“My advice is to try and reduce the risk of getting caught in a cycle of late harvests, leading to late drilling. That means avoiding further damage to soils which could affect sowing conditions for the coming autumn.

“But I feel that maximising the winter wheat acreage is still the best way to optimise financial returns within the rotation.”

When choosing winter wheats for this season, he advised growers to limit their main selections to those with a score of 6.0 or above for septoria resistance.

Varieties with this rating had out-yielded their rivals at Frontier’s Driffield and Stokesley sites, he said.

In trials, the top four varieties all had a septoria resistance score of 6.4-plus and they produced yields ranging from 12.2 to 12.6t/ha.

These included the group two milling variety, KWS Extase, which has a septoria rating of 8.1, as well as SY Insitor. The older varieties, Graham and Shabras, also featured in the list of best performers.

Mr Knight stressed the importance of taking into consideration a variety’s long-term consistency of performance.

“Assessing a variety over a period of three years and across seven sites takes out the variation which can be experienced from year-to-year,” he said.

“When these factors are taken into account, Gleam stands out from the others.

“It had a 105 per cent yield, which is two points above the rest. Merchant sales figures also reflect its qualities and it has been our most popular among farmers. Other consistent varieties that are worth a mention in this context include KWS Extase and Graham.”

It was understandable that many Northern producers would opt for tried and tested winter wheat varieties for the coming season, due to the disappointing autumn of 2019, said Mr Knight. Nevertheless, he highlighted the newcomer, KWS Parkin, which he described as a “potential replacement for Grafton”.

“KWS Parkin excelled in the North of England. It brings features that have rarely been seen among new varieties over the past few years.

“It is early-maturing and has shorter and stiffer straw compared with any other variety on the 2020 Recommended List (RL), although the variety itself just failed to make the List after falling slightly short on yield figures.

“I believe that the advantages of early harvesting and strong straw outweigh the potential loss of a couple of yield percentage points; it has a production figure of 103 per cent.”

While SY Insitor produced excellent yields, it was a tall variety with a 6/7 score for lodging and therefore its straw was potentially a weak point. It was a hard group four with an excellent specific weight.

Meanwhile, KWS Kinetic was another high-yielder, although it had a degree of disease susceptibility and Mr Knight classified it as “high input/high output”, designed for the high-volume feed market.

RGT Saki also stood out, but it was the late yielding and possibly less suitable for the North compared with some of the other contenders.

It suited the main drilling window and had potential for the distilling market.

“We also have to consider seed availability for 2020 autumn sowing,” said Mr Knight.

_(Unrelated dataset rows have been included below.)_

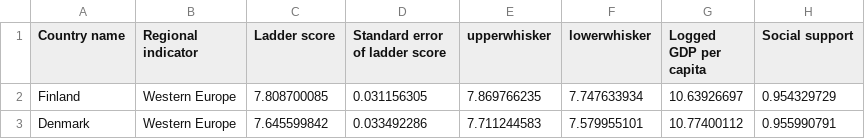
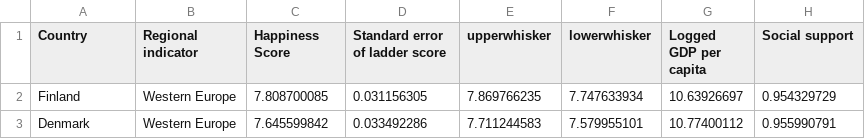
Before and after one commit to psychicesp/Elon_Tweet_Analysis, a CSV file: static/CSVs/Happiness/2020.csv, drawn as a sheet; only a part is shown; the diff names each change by its address in the sheet, - before the commit and + after, or states it on an @@ line.

Commit message:
Rename columns

```diff
--- a/static/CSVs/Happiness/2020.csv
+++ b/static/CSVs/Happiness/2020.csv
-A1: Country name
+A1: Country
-C1: Ladder score
+C1: Happiness Score
```
Also changed, not shown: static/CSVs/Happiness/2017.csv, static/CSVs/Happiness/2018.csv, 2 other files.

“It is still unclear exactly how much seed remains in storage from last year and these stocks may help to make up a possible shortage caused by the reduction in planting,” he added.

“But it seems likely that seed supply will be under pressure and I would urge growers to make their selections in good time and place orders early, if they are to secure their first choice of varieties.”

The wheat trials results also pointed to the benefits of using the seed treatment, Vibrance Duo (fludioxonil + sedaxane), he added. Plants that had received the product showed visibly faster establishment, with larger shoots and roots.

It had proved a worthwhile return on investment at a cost of £10/ha.

In the barley trials, the six-row hybrids continued to outperform conventional varieties, said Mr Knight.

“The six-rows are highly vigorous and therefore offer flexibility; they can be drilled later compared with conventional types,” said Mr Knight.

“They are high-yielding and very attractive, particularly for the northern climate. The top performer in our trials was SY Kingsbarn.”